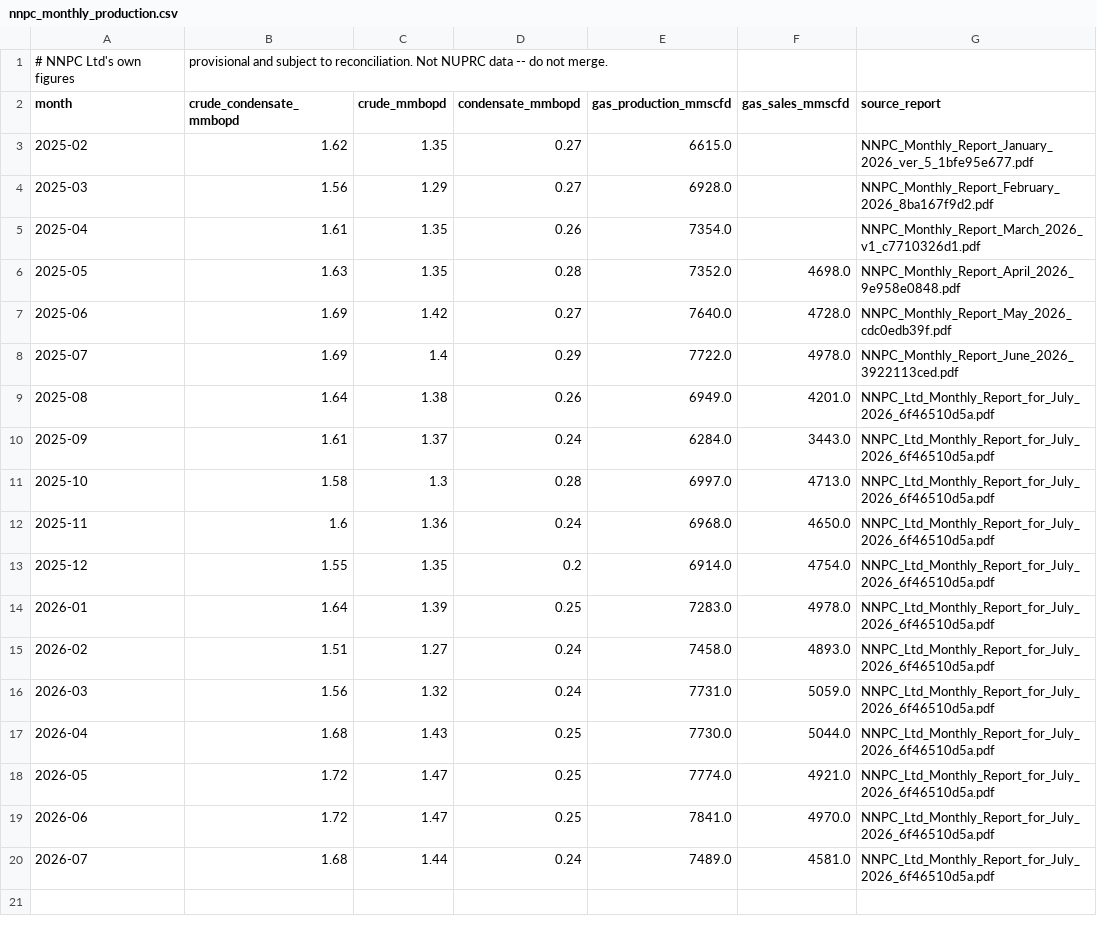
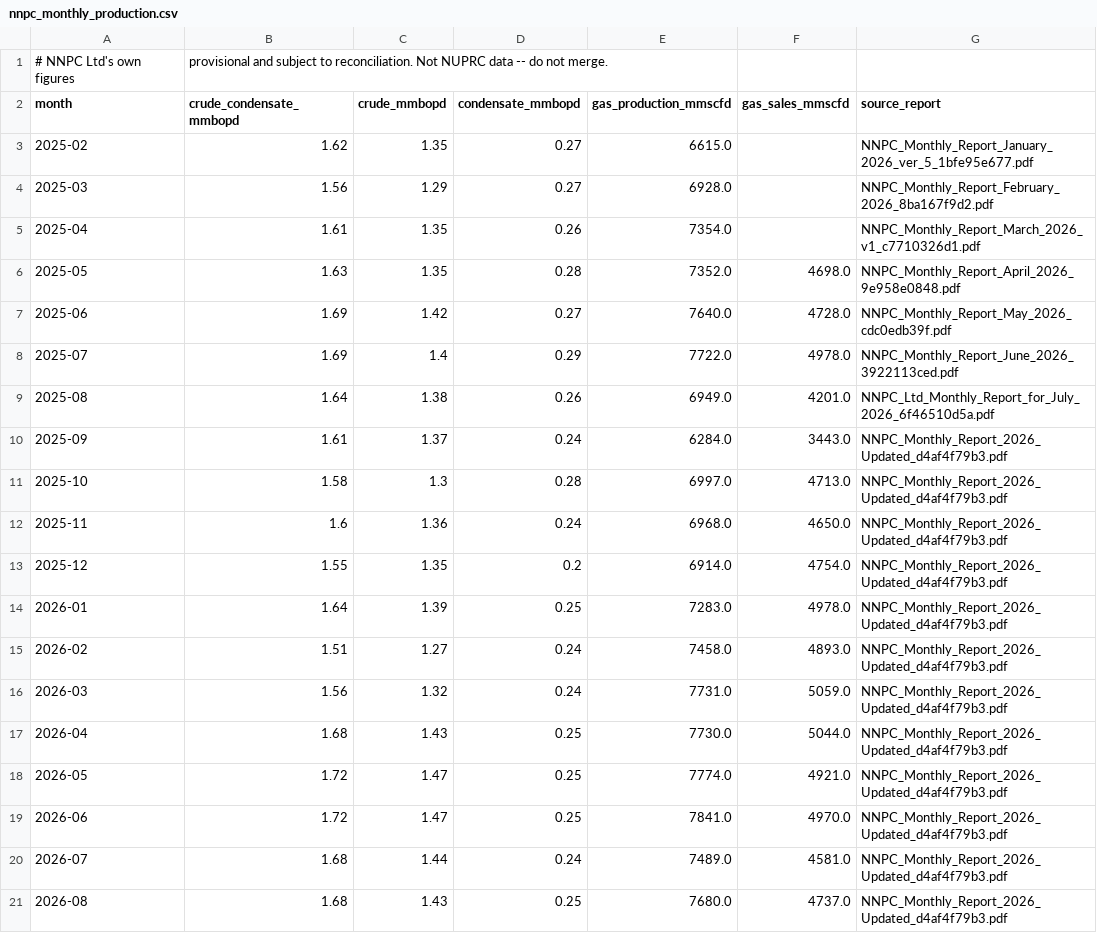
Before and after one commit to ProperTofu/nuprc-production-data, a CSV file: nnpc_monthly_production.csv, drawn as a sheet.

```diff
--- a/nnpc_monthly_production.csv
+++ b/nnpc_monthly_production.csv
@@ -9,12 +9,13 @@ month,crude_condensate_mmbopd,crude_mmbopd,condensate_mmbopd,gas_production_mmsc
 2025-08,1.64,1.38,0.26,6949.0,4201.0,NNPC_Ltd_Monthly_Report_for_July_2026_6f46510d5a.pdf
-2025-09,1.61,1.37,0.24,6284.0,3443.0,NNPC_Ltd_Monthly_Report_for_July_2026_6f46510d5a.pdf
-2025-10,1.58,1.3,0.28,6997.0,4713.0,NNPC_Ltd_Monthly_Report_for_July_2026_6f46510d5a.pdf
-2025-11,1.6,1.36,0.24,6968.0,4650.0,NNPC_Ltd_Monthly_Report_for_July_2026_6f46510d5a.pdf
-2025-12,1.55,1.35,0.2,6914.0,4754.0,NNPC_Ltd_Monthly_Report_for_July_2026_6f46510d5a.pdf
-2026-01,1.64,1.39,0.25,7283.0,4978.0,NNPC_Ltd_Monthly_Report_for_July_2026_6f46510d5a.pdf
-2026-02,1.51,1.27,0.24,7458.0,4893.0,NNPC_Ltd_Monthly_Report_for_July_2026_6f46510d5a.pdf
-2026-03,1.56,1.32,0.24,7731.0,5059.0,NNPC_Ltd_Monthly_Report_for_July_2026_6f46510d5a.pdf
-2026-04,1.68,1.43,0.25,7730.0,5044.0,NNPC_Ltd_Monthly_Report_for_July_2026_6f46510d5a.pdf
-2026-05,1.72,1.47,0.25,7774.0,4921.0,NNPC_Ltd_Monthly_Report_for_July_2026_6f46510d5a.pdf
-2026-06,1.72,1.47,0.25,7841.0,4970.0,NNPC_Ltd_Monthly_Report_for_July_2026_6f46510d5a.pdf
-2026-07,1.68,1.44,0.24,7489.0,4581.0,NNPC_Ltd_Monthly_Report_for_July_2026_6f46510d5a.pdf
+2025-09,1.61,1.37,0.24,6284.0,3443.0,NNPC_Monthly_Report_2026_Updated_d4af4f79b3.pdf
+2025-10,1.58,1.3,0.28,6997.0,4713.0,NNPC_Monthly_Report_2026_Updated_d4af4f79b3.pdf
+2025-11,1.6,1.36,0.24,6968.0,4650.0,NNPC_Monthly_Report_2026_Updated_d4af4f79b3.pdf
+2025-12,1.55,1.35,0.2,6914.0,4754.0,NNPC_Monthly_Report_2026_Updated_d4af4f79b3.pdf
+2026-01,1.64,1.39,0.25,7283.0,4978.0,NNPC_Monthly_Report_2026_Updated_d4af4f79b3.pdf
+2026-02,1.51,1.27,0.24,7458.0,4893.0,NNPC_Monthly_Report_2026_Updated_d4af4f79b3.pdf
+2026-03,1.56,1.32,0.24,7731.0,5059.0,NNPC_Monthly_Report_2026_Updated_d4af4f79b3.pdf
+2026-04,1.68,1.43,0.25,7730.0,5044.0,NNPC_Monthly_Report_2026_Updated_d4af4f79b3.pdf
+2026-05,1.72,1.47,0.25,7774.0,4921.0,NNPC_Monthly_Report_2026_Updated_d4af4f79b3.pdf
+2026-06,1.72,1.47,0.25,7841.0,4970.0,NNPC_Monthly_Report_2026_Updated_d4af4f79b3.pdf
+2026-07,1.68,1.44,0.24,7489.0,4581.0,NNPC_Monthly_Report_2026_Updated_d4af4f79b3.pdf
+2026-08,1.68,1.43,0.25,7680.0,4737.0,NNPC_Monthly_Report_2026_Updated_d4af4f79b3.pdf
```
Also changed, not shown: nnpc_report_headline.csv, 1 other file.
____
Lines that hold "file" are the ones to copy, so pick each out from the data.

*Exercise result*:
Before and after one commit to ProperTofu/nuprc-production-data, a CSV file: nnpc_monthly_production.csv, drawn as a sheet.
Also changed, not shown: nnpc_report_headline.csv, 1 other file.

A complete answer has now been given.